Renewing the Call for Tax Simplification
Forman, Jon, THE JOURNAL RECORD
On April 25th, the Congressional Joint Committee on Taxation released a major report on simplification of the federal tax system. The report includes more than 1,300 pages of analysis of the current Internal Revenue Code and recommendations about how to streamline it.
Did you know that the code consists of some 1,395,000 words? That the Internal Revenue Service has issued almost 20,000 pages of regulations containing more than 8 million words? That, to help taxpayers with their 1999 returns, the IRS published some 649 forms, schedules, and separate instructions; 159 worksheets; and 340 other publications. It's all in the joint committee report, and it is sure to be a best seller among tax policy "wonks" like me.
The three-volume report is entitled, Study of the Overall State of the Federal Tax System and Recommendations for Simplification. A 32-page executive summary is already available at the committee's Web site -- http://www.house.gov/jct/ -- and the full report should soon follow.
The report was drafted by the very talented professional staff of the Joint Committee on Taxation. Volume I of the report is "A Study of the Overall State of the Federal Tax System." The study outlines the operation of the current federal tax system, discusses the causes and effects of complexity, and explains some of the efforts of foreign countries to simplify their tax laws.
Among the sources of complexity that the report identifies, four stand out:
* A lack of clarity and readability of the law.
* The use of the federal tax system to advance social and economic policies.
* Increased complexity in the economy.

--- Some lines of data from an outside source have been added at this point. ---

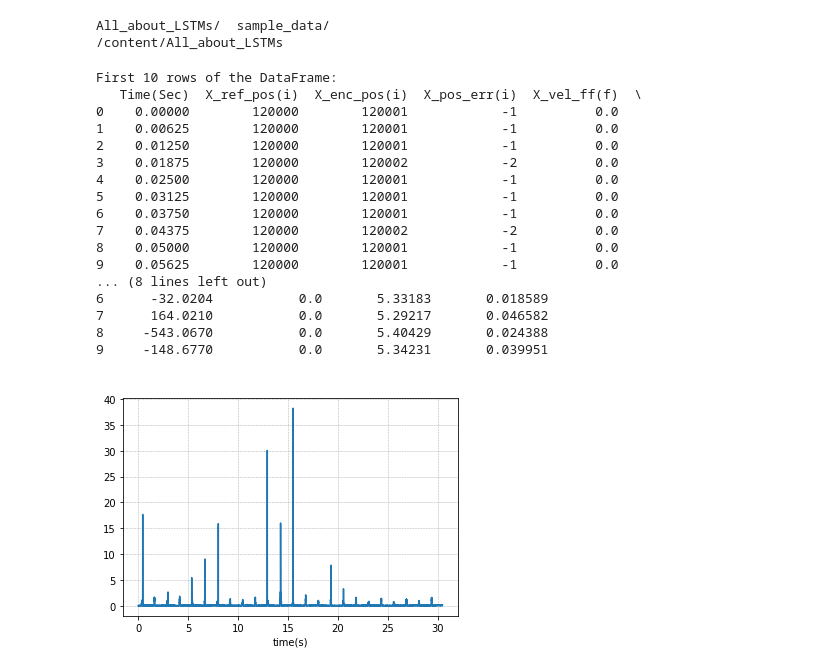
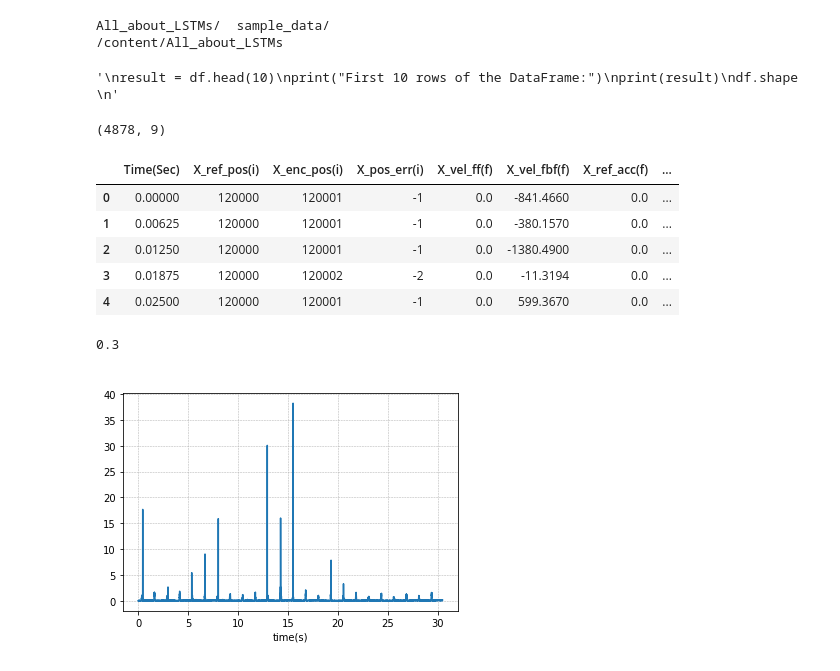
Before and after one commit to puneet-panwar/All_about_LSTMs, a Jupyter notebook: roll_modeling.ipynb, the cells around one changed output. Saved outputs shown, nothing was run; the diff lists cells and outputs as text; code cells hidden in the pictures.

```diff
--- a/roll_modeling.ipynb
+++ b/roll_modeling.ipynb
@@ -21,38 +21,43 @@ All_about_LSTMs/  sample_data/
 /content/All_about_LSTMs
 # %%
 ## reading data
-
+# reader = csv.reader(open("data/roll_02_05_2022.txt"), delimiter="\t") # '\t' for tab and '\s' for space delimited files
 df = pd.read_csv('data/roll_02_05_2022_new.txt', delimiter=r"\s+") # df--> data frame
 #df = pd.read_csv('data/roll_02_05_2022.txt') # df--> data frame
-df.shape
+
+"""
 result = df.head(10)
 print("First 10 rows of the DataFrame:")
 print(result)
 df.shape
-#reader = csv.reader(open("data/roll_02_05_2022.txt"), delimiter="\t") # '\t' for tab and '\s' for space delimited files
-
-## Motor parameters:
-torque_const = 3.9 # Nm/A_rms
-# motor has incremental encoder with a resolution of 4320000 counts/rev --> 360 deg  = 4320000 counts
-c2d = 360/4320000 # counts to degs conversion factor
+"""
 # %% [output]
-First 10 rows of the DataFrame:
-   Time(Sec)  X_ref_pos(i)  X_enc_pos(i)  X_pos_err(i)  X_vel_ff(f)  \
-0    0.00000        120000        120001            -1          0.0
-1    0.00625        120000        120001            -1          0.0
-2    0.01250        120000        120001            -1          0.0
-3    0.01875        120000        120002            -2          0.0
-4    0.02500        120000        120001            -1          0.0
-5    0.03125        120000        120001            -1          0.0
-6    0.03750        120000        120001            -1          0.0
-7    0.04375        120000        120002            -2          0.0
-8    0.05000        120000        120001            -1          0.0
-9    0.05625        120000        120001            -1          0.0
-... (8 lines left out)
-6      -32.0204           0.0       5.33183       0.018589
-7      164.0210           0.0       5.29217       0.046582
-8     -543.0670           0.0       5.40429       0.024388
-9     -148.6770           0.0       5.34231       0.039951
+'\nresult = df.head(10)\nprint("First 10 rows of the DataFrame:")\nprint(result)\ndf.shape \n'
+# %%
+df.shape
+# %% [output]
+(4878, 9)
+# %%
+df.head()
+# %% [output]
+|  | Time(Sec) | X_ref_pos(i) | X_enc_pos(i) | X_pos_err(i) | X_vel_ff(f) | X_vel_fbf(f) | X_ref_acc(f) | ... |
+| 0 | 0.00000 | 120000 | 120001 | -1 | 0.0 | -841.4660 | 0.0 | ... |
+| 1 | 0.00625 | 120000 | 120001 | -1 | 0.0 | -380.1570 | 0.0 | ... |
+| 2 | 0.01250 | 120000 | 120001 | -1 | 0.0 | -1380.4900 | 0.0 | ... |
+| 3 | 0.01875 | 120000 | 120002 | -2 | 0.0 | -11.3194 | 0.0 | ... |
+| 4 | 0.02500 | 120000 | 120001 | -1 | 0.0 | 599.3670 | 0.0 | ... |
+# %%
+## Motor parameters:
+
+torque_const = 3.9 # Nm/A_rms
+# motor has incremental encoder with a resolution of 4320000 counts/rev --> 360 deg  = 4320000 counts
+c2d = 360/4320000 # counts to degs conversion factor
+peak_torque = 39.6 # peak torque within 1 sec in Nm
+peak_current = 10.2 # peak current within 1 sec in Arms
+# conversion to arc sec
+print(c2d*3600)
+# %% [output]
+0.3
 # %%
 ## assign variables:
 
```
Also changed, not shown: parts of 7 cells of this notebook.
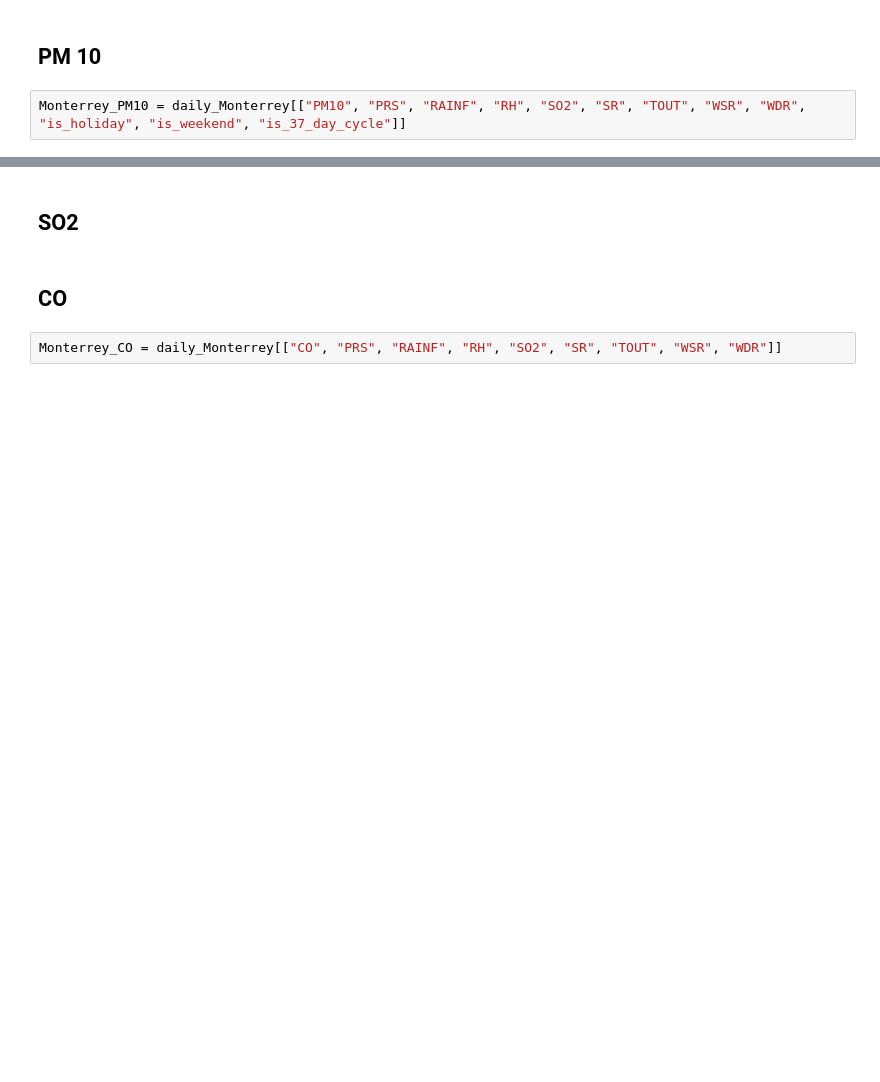
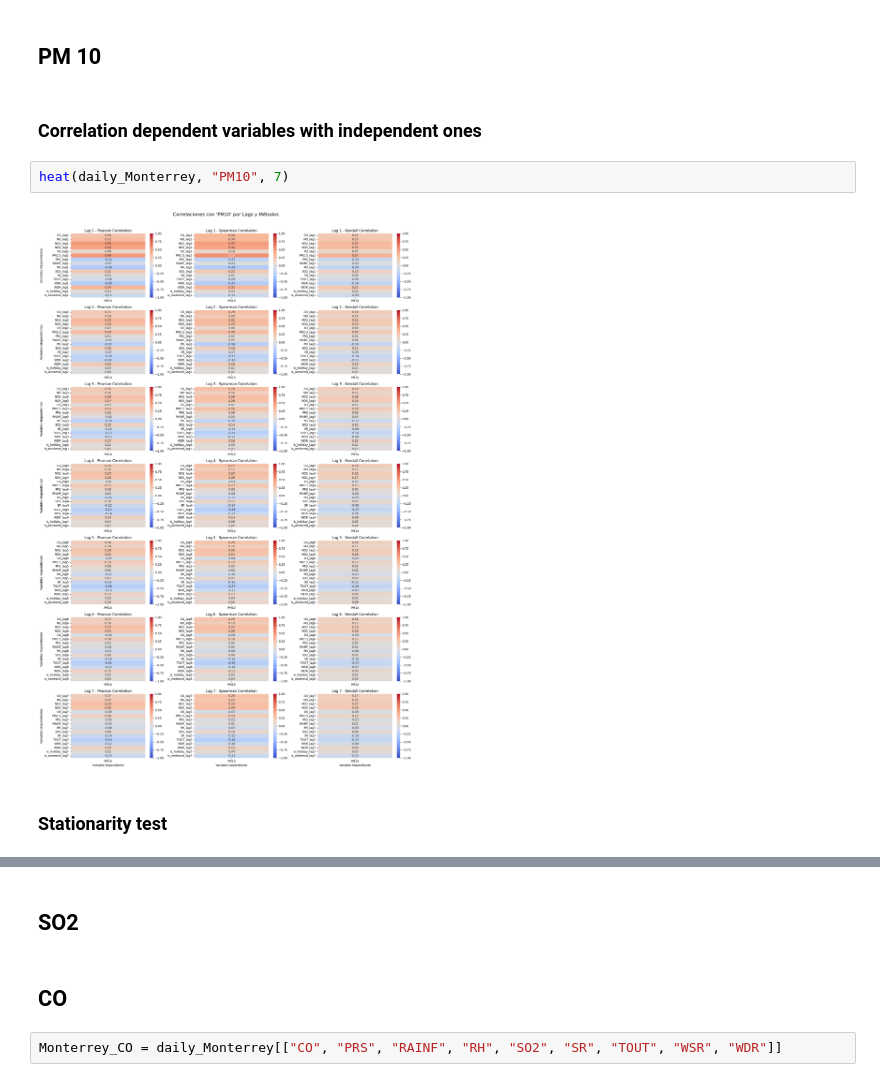
Before and after one commit to XJoseAntonioX/Air_quality_analysis_and_forecasting, a Jupyter notebook: Analisis_Series_Tiempo.ipynb, the cells around one changed output, grey strips where cells are left out. Drawn from its saved outputs; the diff is of its cells as text; blank space fills up the shorter version.

```diff
--- a/Analisis_Series_Tiempo.ipynb
+++ b/Analisis_Series_Tiempo.ipynb
@@ -92,4 +90,10 @@ daily_Monterrey
 # %% [markdown]
 ## PM 10
-# %%
-Monterrey_PM10 = daily_Monterrey[["PM10", "PRS", "RAINF", "RH", "SO2", "SR", "TOUT", "WSR", "WDR", "is_holiday", "is_weekend", "is_37_day_cycle"]]
+# %% [markdown]
+### Correlation dependent variables with independent ones
+# %%
+heat(daily_Monterrey, "PM10", 7)
+# %% [output]
+[figure, added]
+# %% [markdown]
+### Stationarity test
```
Also changed, not shown: parts of 25 cells of this notebook, 18 other files.
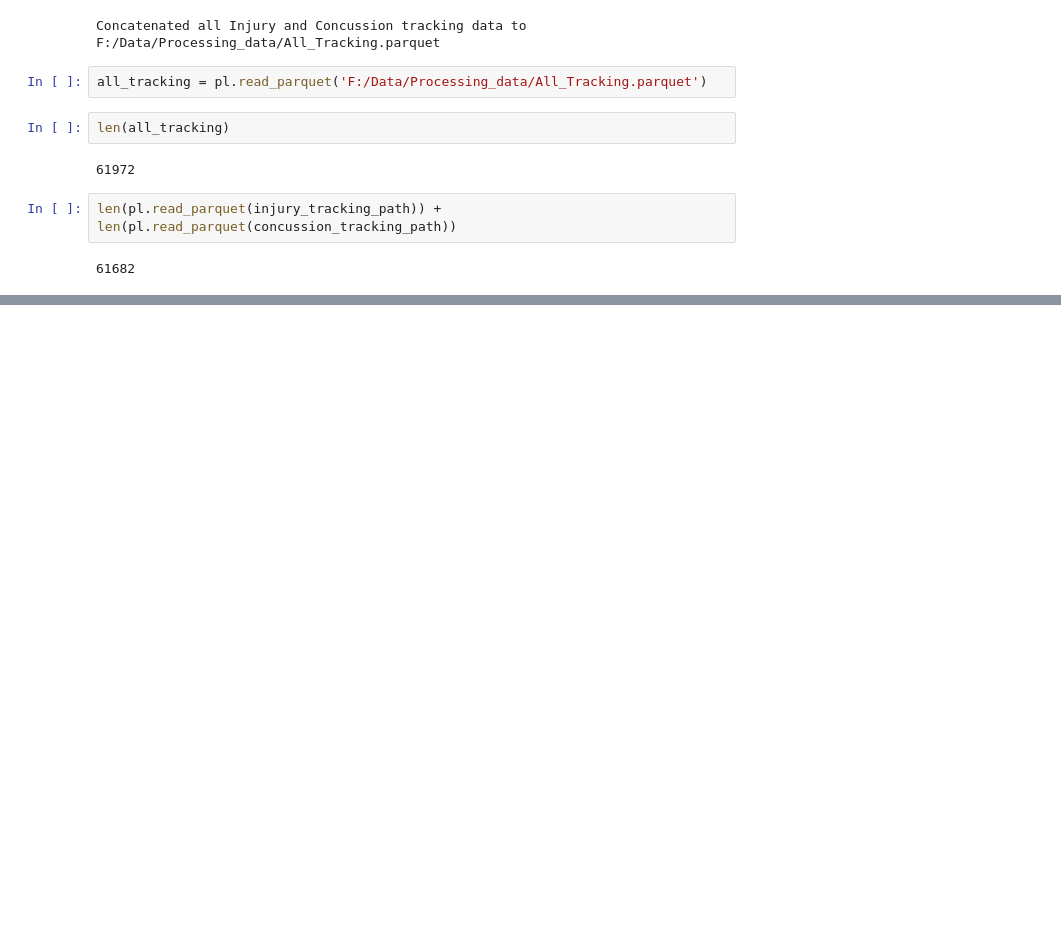
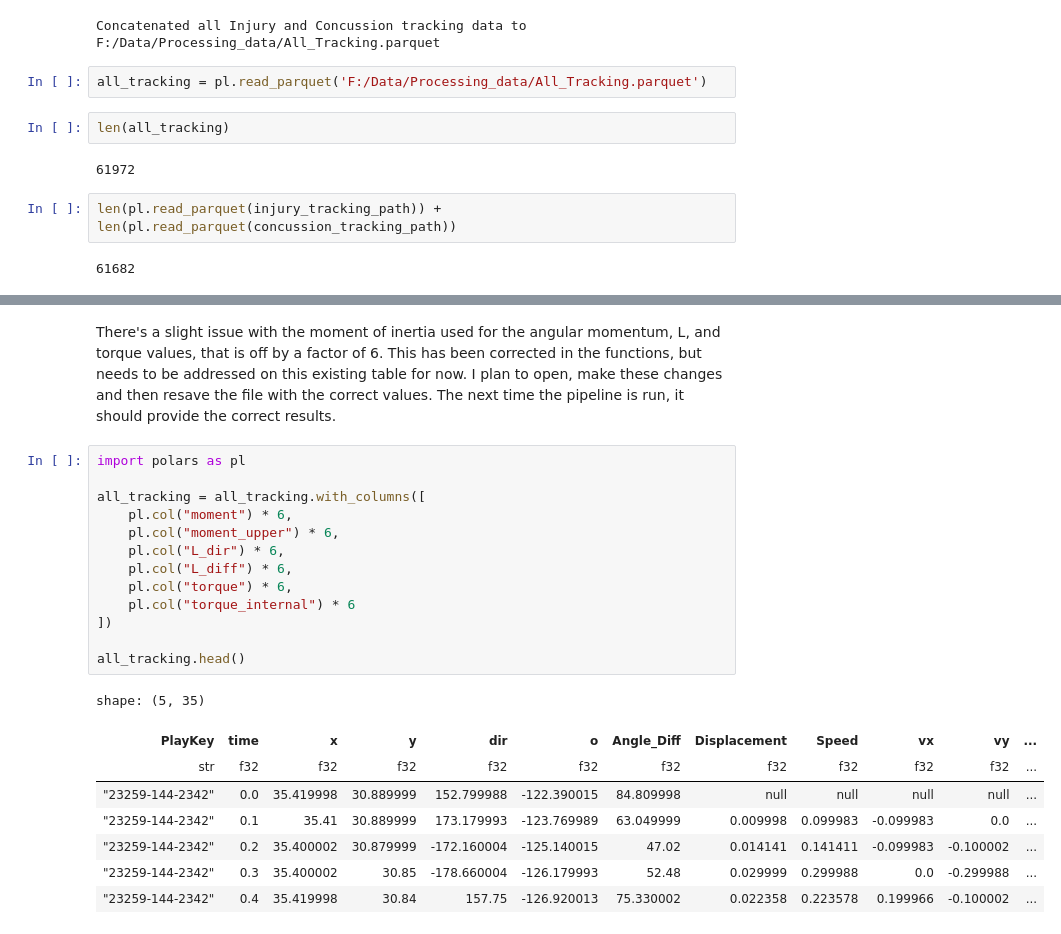
Before and after one commit to FreshOats/NFL_Data_Science, a Jupyter notebook: ET/Debugging_concussions.ipynb, the cells around one changed output, grey strips where cells are left out. Cells and saved outputs as stored; diff of their text form; blank space fills up the shorter version.

```diff
--- a/ET/Debugging_concussions.ipynb
+++ b/ET/Debugging_concussions.ipynb
@@ -1371,0 +1387,24 @@ len(pl.read_parquet(injury_tracking_path)) + len(pl.read_parquet(concussion_trac
+# %% [markdown]
+There's a slight issue with the moment of inertia used for the angular momentum, L, and torque values, that is off by a factor of 6. This has been corrected in the functions, but needs to be addressed on this existing table for now. I plan to open, make these changes and then resave the file with the correct values. The next time the pipeline is run, it should provide the correct results.
+# %%
+import polars as pl
+
+all_tracking = all_tracking.with_columns([
+    pl.col("moment") * 6,
+    pl.col("moment_upper") * 6,
+    pl.col("L_dir") * 6,
+    pl.col("L_diff") * 6,
+    pl.col("torque") * 6,
+    pl.col("torque_internal") * 6
+])
+
+all_tracking.head()
+# %% [output]
+shape: (5, 35)
+| PlayKey | time | x | y | dir | o | Angle_Diff | Displacement | Speed | vx | vy | ... |
+| str | f32 | f32 | f32 | f32 | f32 | f32 | f32 | f32 | f32 | f32 | ... |
+| "23259-144-2342" | 0.0 | 35.419998 | 30.889999 | 152.799988 | -122.390015 | 84.809998 | null | null | null | null | ... |
+| "23259-144-2342" | 0.1 | 35.41 | 30.889999 | 173.179993 | -123.769989 | 63.049999 | 0.009998 | 0.099983 | -0.099983 | 0.0 | ... |
+| "23259-144-2342" | 0.2 | 35.400002 | 30.879999 | -172.160004 | -125.140015 | 47.02 | 0.014141 | 0.141411 | -0.099983 | -0.100002 | ... |
+| "23259-144-2342" | 0.3 | 35.400002 | 30.85 | -178.660004 | -126.179993 | 52.48 | 0.029999 | 0.299988 | 0.0 | -0.299988 | ... |
+| "23259-144-2342" | 0.4 | 35.419998 | 30.84 | 157.75 | -126.920013 | 75.330002 | 0.022358 | 0.223578 | 0.199966 | -0.100002 | ... |
```
Also changed, not shown: parts of 10 cells of this notebook, 5 other files.
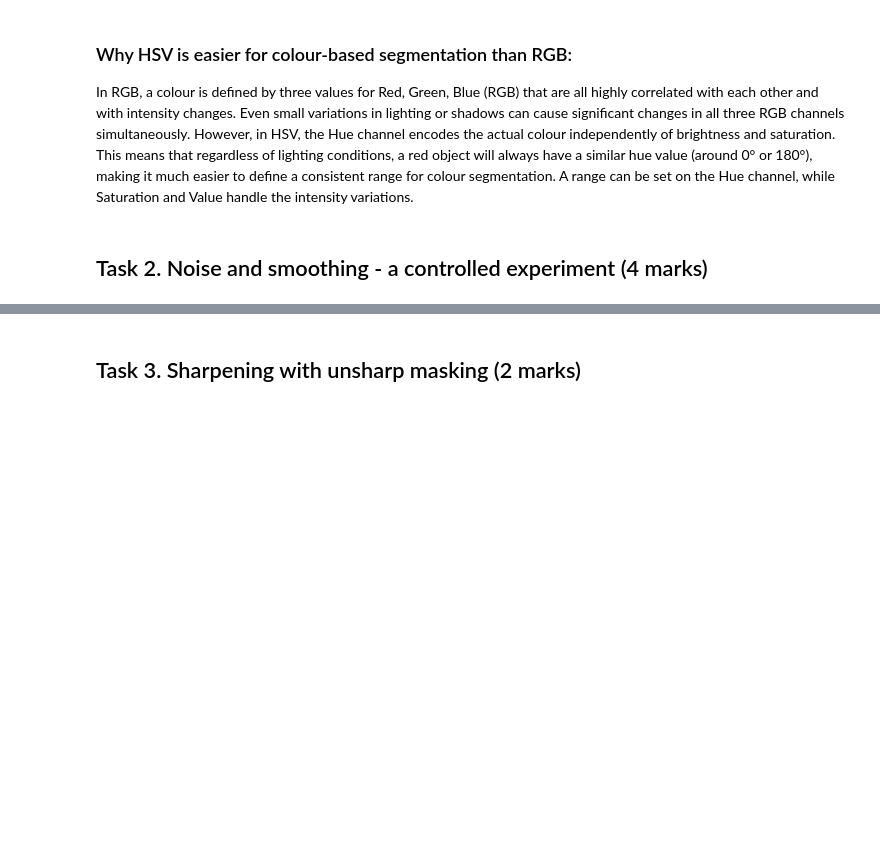
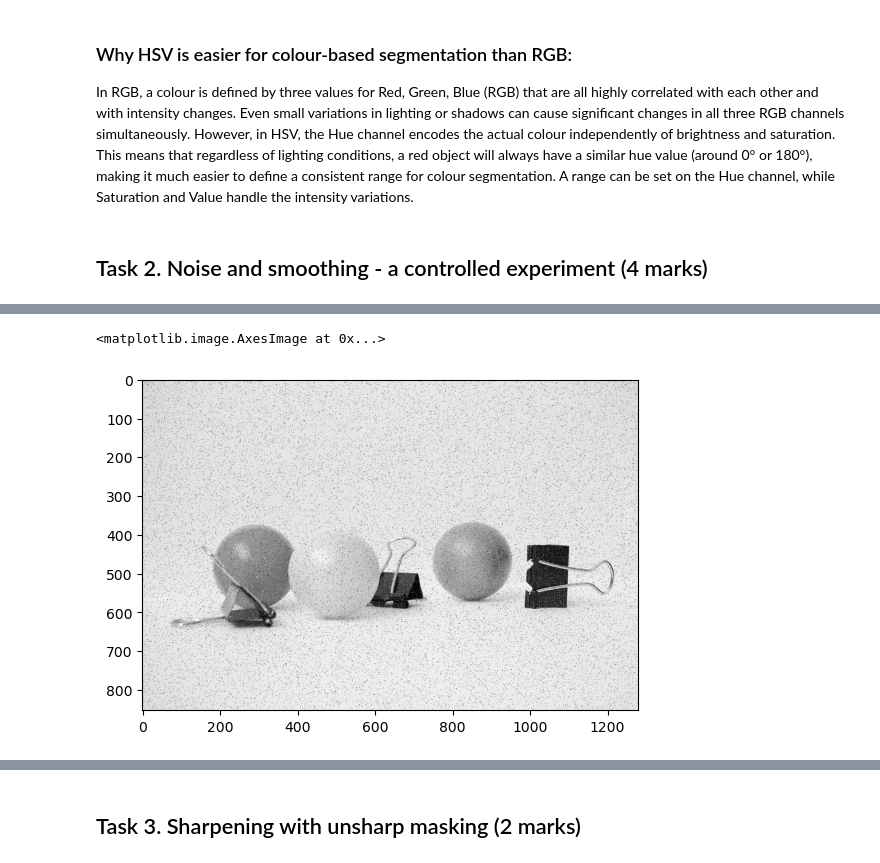
Before and after one commit to kcbesa/cv_practical_work, a Jupyter notebook: Practical_1.ipynb, the cells around one changed output, grey strips where cells are left out. Saved outputs shown, nothing was run; the diff lists cells and outputs as text; code cells hidden in the pictures; blank space fills up the shorter version.

```diff
--- a/Practical_1.ipynb
+++ b/Practical_1.ipynb
@@ -137,0 +157,22 @@ colourful_image_rgb = cv2.cvtColor(colourful_image, cv2.COLOR_BGR2RGB)
+# %%
+#########################################################################
+# IMAGE WITH SALT-AND-PAPER NOISE
+#########################################################################
+# Copy image
+sp_noisy_gray_image = gray_image.copy()
+
+# Number of pixels to alter
+num_pixels = int(0.05 * gray_image.size)
+
+# Random coordinates
+coords = [np.random.randint(0, i-1, num_pixels) for i in gray_image.shape]
+
+# Set half to 0 (pepper), half to 255 (salt)
+sp_noisy_gray_image[coords[0][:num_pixels//2], coords[1][:num_pixels//2]] = 0
+sp_noisy_gray_image[coords[0][num_pixels//2:], coords[1][num_pixels//2:]] = 255
+#sp_noisy_gray_image = sp_noisy_gray_image.astype(np.uint8)
+
+plt.imshow(sp_noisy_gray_image, cmap='gray')
+# %% [output]
+<matplotlib.image.AxesImage at 0x...>
+[figure, added]
```
Also changed, not shown: parts of 7 cells of this notebook.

* The interaction of federal tax laws with state laws, other federal laws and standards, the laws of foreign countries, and tax treaties.
The effects of complexity include:
* Decreased levels of voluntary compliance.
* Increased costs for taxpayers.
* Reduced perceptions of fairness in the federal tax system.
* Increased difficulties in the administration of tax laws.
Volume II of the report includes a number of specific recommendations about how to reduce the complexity of the current federal tax system. Of particular note, the report recommends eliminating the individual alternative minimum tax. This provision currently require millions of taxpayers to compute their tax liability twice -- once under the normal income tax and then again under the alternative minimum tax. But the Joint Committee staff believes that the alternative minimum tax "no longer serves the purposes for which it was intended."
The report also recommends getting rid of most of the "phaseouts" that curtail personal exemptions, child tax credits, and deductions for individual retirement account contributions when a taxpayer's income exceeds certain arbitrary income limits. …